Netanyahu’s bomb: In 2012, Prime Minister Benjamin Netanyahu of Israel displayed a cartoonish drawing of a bomb to illustrate his belief that Iran could not be trusted in negotiations and was capable of quickly developing nuclear weapons. Critics ridiculed the prop, which also created confusion in Israel.
— RICK GLADSTONE
When it’s time to speak, Brazil goes first.
Brazil has almost always been the first to speak at the General Assembly, a tradition traced to the early days of the United Nations and the Cold War.
According to Antonio Patriota, a former Brazilian ambassador to the United Nations, Brazil demonstrated deft diplomacy in presiding over the first few General Assembly debates. That, he said, convinced the two main powers — the United States and the Soviet Union — that Brazil should always speak first. The United States, the host country, has almost always gone second.
There have been some notable exceptions. In 1983 and 1984, the United States went first and Brazil second. Last year, Chad went second because President Barack Obama was running late.
— SOMINI SENGUPTA AND RICK GLADSTONE
Qaddafi’s (very) brief tenure as a Trump tenant.
In 2009, as Col. Muammar el-Qaddafi of Libya was making arrangements to speak at the General Assembly, he was desperate to find a property in the New York metropolitan area that would permit him to pitch his Bedouin tent.
Colonel Qaddafi finally thought he had a willing landlord: Donald J. Trump, who owned a property in Bedford, N.Y., that was a possibility. The prospect created a storm of opposition among officials in Westchester County, and shortly after the tent was erected, the Trump Organization ordered it dismantled. “Mr. Qaddafi will not be going to the property,” the organization said.
— RICK GLADSTONE
What the U.S. pays for at the U.N.
President Trump has said that the United States carries a disproportionate burden in keeping the world safe.
So what does the United States shoulder at the United Nations?
Washington is the organization’s largest single financial contributor, paying 22 percent of its $5.4 billion core budget. The United States also pays a slightly larger share of the United Nations peacekeeping budget, although this year its share of those costs dropped to 25 percent from 28 percent.

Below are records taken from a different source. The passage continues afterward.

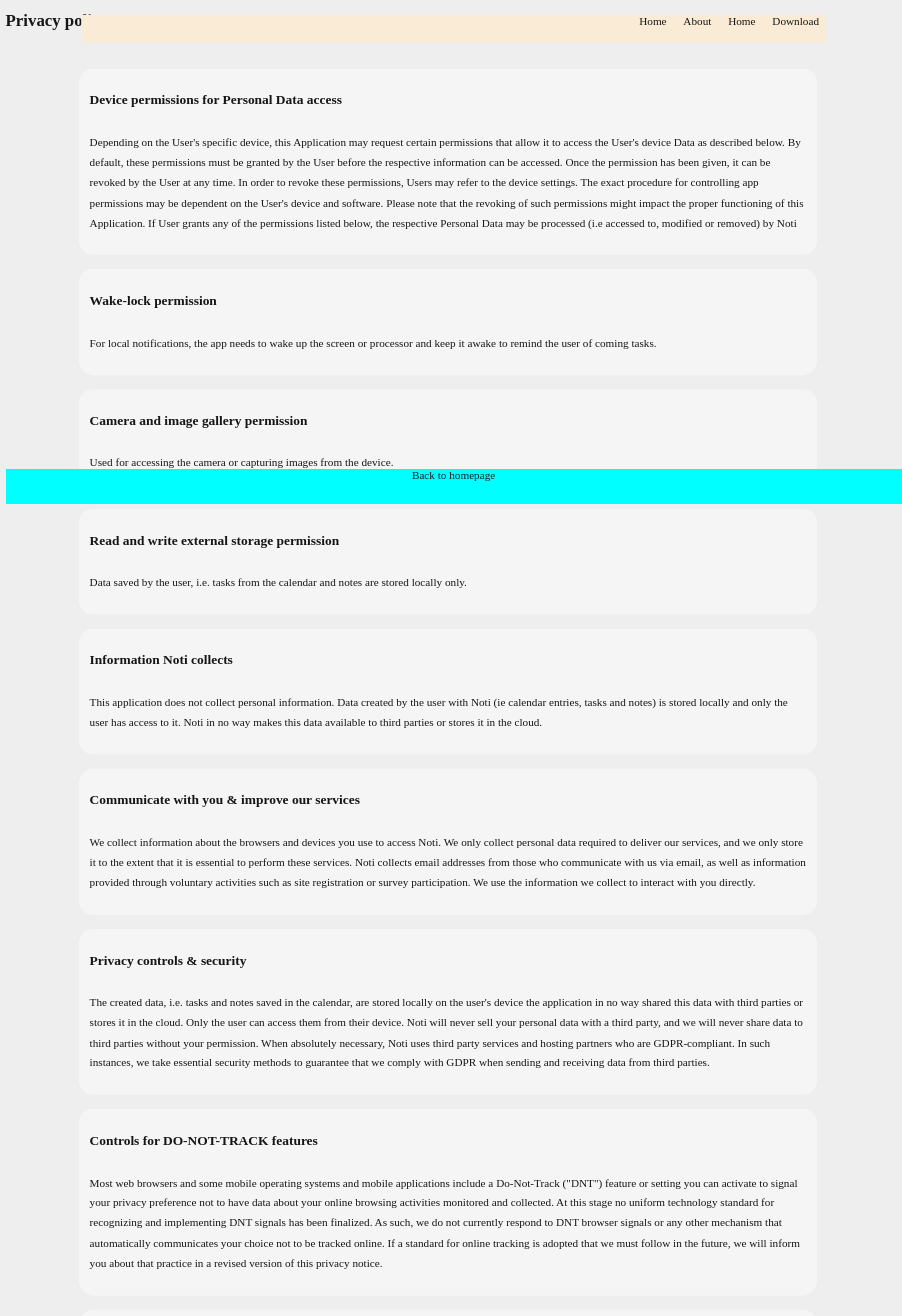
Repository: RafalSiuta/notiweb
Page: policy.html
The author's editor kept a copy of each file at every save. The page is drawn from the files as they stood at one save, then again after the next save.
The browser window is 1280 px wide. The page is 1288 px wide, then 1280 px, so the pictures cover 1288 px, including what lies to the right of the window. The pictures show the part of the page from y = 0 to 1880 px (the page is 3586 px tall before and 3565 px after), at 70% of full size.

Above is the page before, as saved 2024-12-15 02:11:42.

### policy.html
<!DOCTYPE html>
<!--[if lt IE 7]>      <html class="no-js lt-ie9 lt-ie8 lt-ie7"> <![endif]-->
<!--[if IE 7]>         <html class="no-js lt-ie9 lt-ie8"> <![endif]-->
<!--[if IE 8]>         <html class="no-js lt-ie9"> <![endif]-->
<!--[if gt IE 8]>      <html class="no-js"> <!--<![endif]-->
<html>
    <head>
        <meta charset="utf-8">
        <meta http-equiv="X-UA-Compatible" content="IE=edge">
        <title>Noti privacy policy</title>
        <meta name="Noti mobile app privacy policy" content="">
        <meta name="viewport" content="width=device-width, initial-scale=1">
        <link rel="stylesheet" href="/styles/styles.css">
    </head>
    <body>
        <nav>
            <ul>
                <li><a href="index.html">Home</a></li>
                <li><a href="index.html">About</a></li>
                <li><a href="index.html">Home</a></li>
                <li><a href="index.html">Download</a></li>
            </ul>
        </nav>
        <header>
            <h1>Privacy policy</h1>
        </header>
        <div class="main">
            <div class="item">
                <h3>Device permissions for Personal Data access</h3>
                <p>Depending on the User's specific device, this Application may request certain permissions that allow it to access the
                    User's device Data as described below.
                    By default, these permissions must be granted by the User before the respective information can be accessed. Once
                    the
                    permission has been given, it can be revoked by the User at any time. In order to revoke these permissions, Users
                    may
                    refer to the device settings.
                    The exact procedure for controlling app permissions may be dependent on the User's device and software.
                    Please note that the revoking of such permissions might impact the proper functioning of this Application.
                    If User grants any of the permissions listed below, the respective Personal Data may be processed (i.e accessed to,
                    modified or removed) by Noti</p>
            </div>
            <div class="item">
                <h3>Wake-lock permission</h3>
                <p>For local notifications, the app needs to wake up the screen or processor and keep it awake to remind the user of coming
                tasks.</p>
            </div>
            <div class="item">
                <h3>Camera and image gallery permission</h3>
                <p>Used for accessing the camera or capturing images from the device.</p>
            </div>
            <div class="item">
                <h3>Read and write external storage permission</h3>
                <p>Data saved by the user, i.e. tasks from the calendar and notes are stored locally only.</p>
            </div>
            <div class="item">
                <h3>Information Noti collects</h3>
                <p>This application does not collect personal information. Data created by the user with Noti (ie calendar entries,
                tasks
                and notes) is stored locally and only the user has access to it. Noti in no way makes this data available to third
                parties or stores it in the cloud.</p>
            </div>
            <div class="item">
                <h3>Communicate with you & improve our services</h3>
                <p>We collect information about the browsers and devices you use to access Noti.
                We only collect personal data required to deliver our services, and we only store it to the extent that it is
                essential
                to perform these services.
                Noti collects email addresses from those who communicate with us via email, as well as information provided through
                voluntary activities such as site registration or survey participation. We use the information we collect to
                interact
                with you directly.</p>
            </div>
            <div class="item">
                <h3>Privacy controls & security</h3>
                <p>The created data, i.e. tasks and notes saved in the calendar, are stored locally on the user's device
                the application in no way
                shared this data with third parties or stores it in the cloud. Only the user can access them from their device.
                Noti will never sell your personal data with a third party, and we will never share data to third parties without
                your permission. When absolutely necessary, Noti uses third party services and hosting partners who are
                GDPR-compliant. In such instances, we take essential security methods to guarantee that we comply with GDPR when sending
                and receiving data from third parties.</p>
            </div>
            <div class="item">
                <h3>Controls for DO-NOT-TRACK features</h3>
                <p>Most web browsers and some mobile operating systems and mobile applications include a Do-Not-Track ("DNT") feature or
                setting you can activate to signal your privacy preference not to have data about your online browsing activities
                monitored and collected. At this stage no uniform technology standard for recognizing and implementing DNT signals has
                been finalized. As such, we do not currently respond to DNT browser signals or any other mechanism that automatically
                communicates your choice not to be tracked online. If a standard for online tracking is adopted that we must follow in
                the future, we will inform you about that practice in a revised version of this privacy notice.</p>
            </div>
            <div class="item">
                <h3>Delete data</h3>
                <p>The data created with the application can be deleted by selecting the settings icon (the gear icon) and then selecting
                "settings" from the bar menu on the right, and then selecting the tab titled "Recycle Bin" - you can decide after which
                time the data will be deleted. Data is also deleted during the process of uninstalling the application from the device.
                Data from the website, such as the name and e-mail address provided for the newsletter, may be deleted after sending
                information to the contact address with a request to delete the data.</p>
            </div>
            <div class="item">
                <h3>The rights of Users</h3>
                <p>In brief: In some regions, such as the European Economic Area (EEA) and the United Kingdom (United Kingdom), you have
                rights that give you greater access to and control over your personal information. You can review, change or close your
                account at any time. In some regions (such as the EEA and UK) you have certain rights under applicable data protection
                laws. They may include the right - to request access and obtain a copy of your personal data, to request rectification
                or deletion, to limit the processing of your personal data and, where applicable, to transfer data. In certain
                circumstances, you may also have the right to object to the processing of your personal data. To make such a request,
                please use the contact details provided below. We will consider and take action upon request in accordance with
                applicable data protection laws. If we are relying on your consent to process your personal data, you have the right to
                withdraw your consent at any time. Remember, however, that this will not affect the lawfulness of processing prior to
                its withdrawal or the processing of your personal data based on lawful grounds for processing other than consent. If you
                are an EEA or UK resident and you believe that we are processing your personal data unlawfully, you also have the right
                to lodge a complaint with your local data protection supervisory authority <br>
                Their contact details can be found here:
                <a href="https://ec.europa.eu/newsroom/article29/items/612080">National Data Protection Authorities</a><br>
                If you are a resident in Switzerland, the contact details for the data protection authorities are available here: <a
                    href="https://www.edoeb.admin.ch/edoeb/en/home.html.">Ein Fehler ist aufgetreten</p>
            </div>
            <div class="item">
                <h3>Do California residents have specific privacy rights?</h3>
                <p>In brief: Yes, if you live in California you have certain rights to access your personal information. Section 1798.83 of
                the California Civil Code, also known as the "Shine The Light" Act, allows our California users to request and obtain
                from us once a year and free of charge information on the categories of personal information (if any) disclosed to third
                parties for direct marketing purposes as well as the names and addresses of all third parties with whom we shared
                personal data in the immediately preceding calendar year. If you are a California resident and wish to make such a
                request, please send us your request to the email address provided below. If you are under the age of 18, live in
                California and have a registered account, you have the right to request the deletion of unwanted data. To request
                deletion of such data, please contact us using the contact details provided below, providing the email address
                associated with your account and a statement that you live in California. We will make sure that the data is not
                publicly displayed in the Application, however, it should be remembered that this data may not be completely or
                comprehensively removed from all our systems (e.g. backups, etc.).</p>
            </div>
            <div class="item">
                <h3>Cookies</h3>
                <p>Cookies are required on Noti Website. We use them to collect visitors' preferences and thus to better optimize the
                user experience. Users can disable cookies in their browser settings. But please note that our services rely on cookies
                to function properly, and you may not be able to access certain features on our Website after disabling them.</p>
            </div>
            <div class="item">
                <h3>Changes to This Policy</h3>
                <p>If our Privacy Policy is changed in the future, we will not limit your rights under this Privacy Policy without your
                express consent. We always indicate the publication date of the latest changes. If the changes are significant, we will
                send you a more prominent notice (including, for certain services, an email notification of changes to the Privacy
                Policy).
                Please check back periodically to stay informed of any updates or changes to this Privacy Policy. By continuing to
                access and use Noti, you agree to be bound by the revised policy.
                </p>
            </div>
            <div class="item">
                <h3>Contact Us</h3>
                <p>If you have any questions about this Policy, please email us at <b>r85unit@gmail.com</b> with topic: "Privacy Questions”
                in the title line.
                </p>
            </div>
        </div>

        <footer>
            <a class="policy-link" href="index.html">Back to homepage</a>
        </footer>
        <script src="" async defer></script>
    </body>
</html>

### styles/styles.css
@font-face {
    font-family: "Exo-medium";
    src:url("fonts/Exo2-Medium.ttf") format("ttf");
    font-family: "Exo-black";
    src: url("fonts/Exo2-Black.ttf") format("ttf");

}
body {
    background-color: #EEEEEE;

}
nav{
    width: 100vw;
    position: fixed;
}
 ul{
    width: 80vw;
    height: 40px;
    top: 0;
    margin: 5px auto;

    background-color: antiquewhite;

    text-align: right;
}

li{
    display: inline;
    margin: 10px;
}
a {
    color: #161616;
    font-size: 1em;
    text-decoration: none;
    font-family: "Exo-medium";
    z-index: 2;
}
.main{
    display: flex;
    flex-direction: column;
    align-items: center;
    padding: 70px auto;
}

h1, h3{
    font-family: "Exo-black";
    font-size: 1.2em;
    color: #161616;
}

h1{
    font-size: 1.5em;
}

section{
    width: 100vw;
    height: 100vh;
    display: flex;
    justify-content: center;
    align-items: center;
}
footer{
    bottom: 0;
    height: 50px;
    width: 100vw;
    background-color: aqua;
    position: fixed;
    text-align: center;
    z-index: 2;
}
.policy-link{
    font-family: "Exo-medium";
    font-size: 1em;
    color: #161616;
    padding: 5px;
}
.item {
    display: flex;
    flex-direction: column;
    width: 80vw;
    text-align: left;
    margin: 10px auto;
    background-color: #f5f5f5;
    padding: 15px;
    border-radius: 20px;
}
p{
    line-height: 1.8em;
    font-family: 'Exo-medium';
    color: #161616;
}
header{
    width: 100vw;
    height: 10vh;
    text-align: left;

}

After the next save:
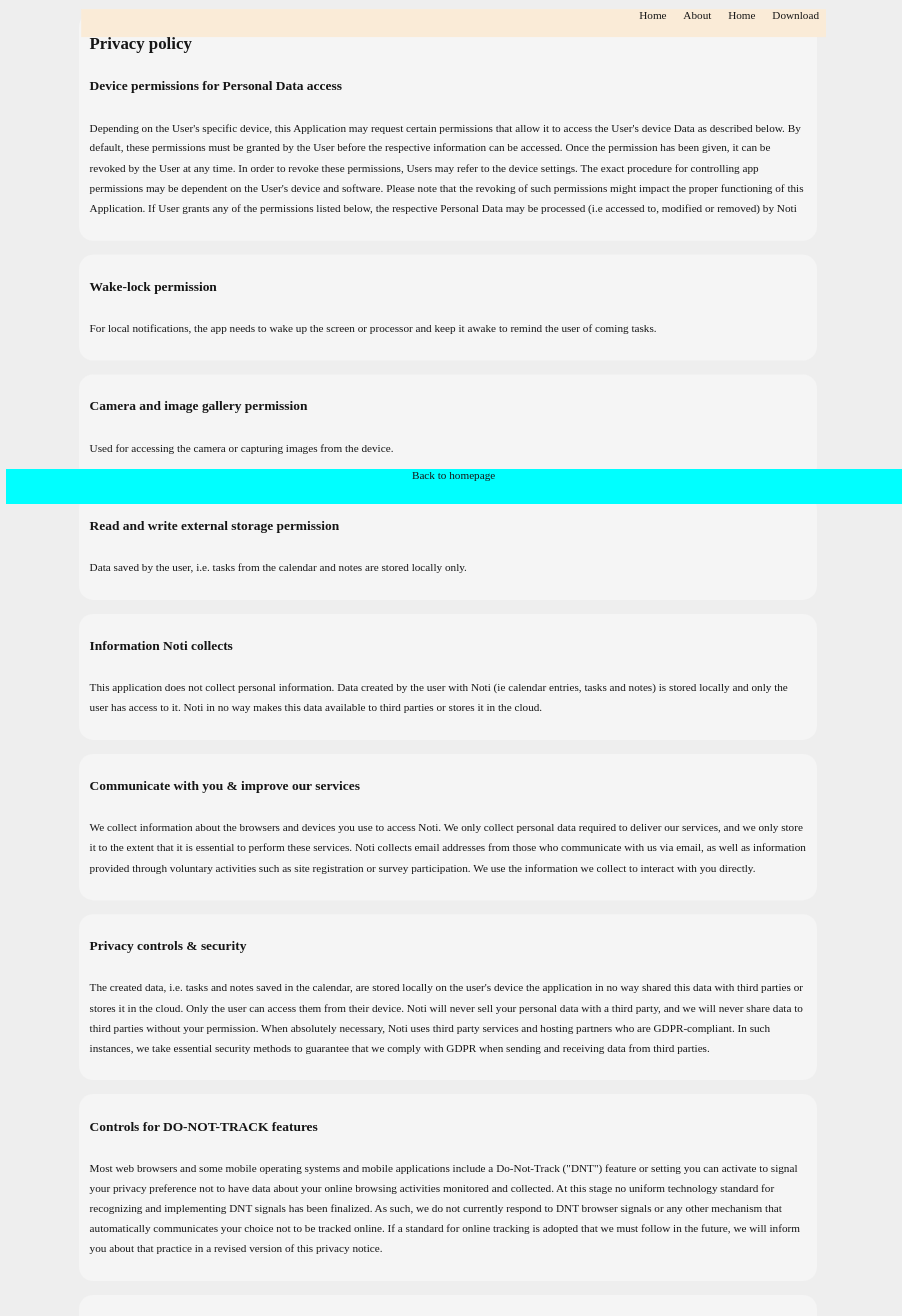
Saved 37 s later.
--- a/policy.html
+++ b/policy.html
@@ -21,11 +21,10 @@
                 <li><a href="index.html">Download</a></li>
             </ul>
         </nav>
-        <header>
-            <h1>Privacy policy</h1>
-        </header>
+
         <div class="main">
             <div class="item">
+                <h1>Privacy policy</h1>
                 <h3>Device permissions for Personal Data access</h3>
                 <p>Depending on the User's specific device, this Application may request certain permissions that allow it to access the
                     User's device Data as described below.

Militarily, the United States shoulders virtually nothing. Of the roughly 97,000 soldiers and police officers serving on United Nations peacekeeping missions, 74 are American, according to figures released in June.
The Trump administration has proposed significant cuts in its funding of the organization. A spokesman for the global body said such reductions would “simply make it impossible” for the United Nations to maintain essential operations like hosting Syria peace talks, monitoring nuclear proliferation and immunizing children.
— SOMINI SENGUPTA
Report on cost of refugees counters Trump view.
As President Trump considers cutting the number of refugees allowed into the United States to the lowest level in decades, his administration is grappling with a new appraisal of what refugees add to the nation: tens of billions of dollars in taxes.
One of the arguments for such a reduction is that refugees cost American taxpayers too much money. But a draft report commissioned by the administration found that refugees put a lot more money into government coffers than they take out: $63 billion from 2004 to 2014, according to the study, which was carried out by the Department of Health and Human Services and has been seen by The New York Times.
The United Nations has repeatedly appealed to countries around the world to help resettle 1.2 million refugees fleeing war and persecution.
— SOMINI SENGUPTA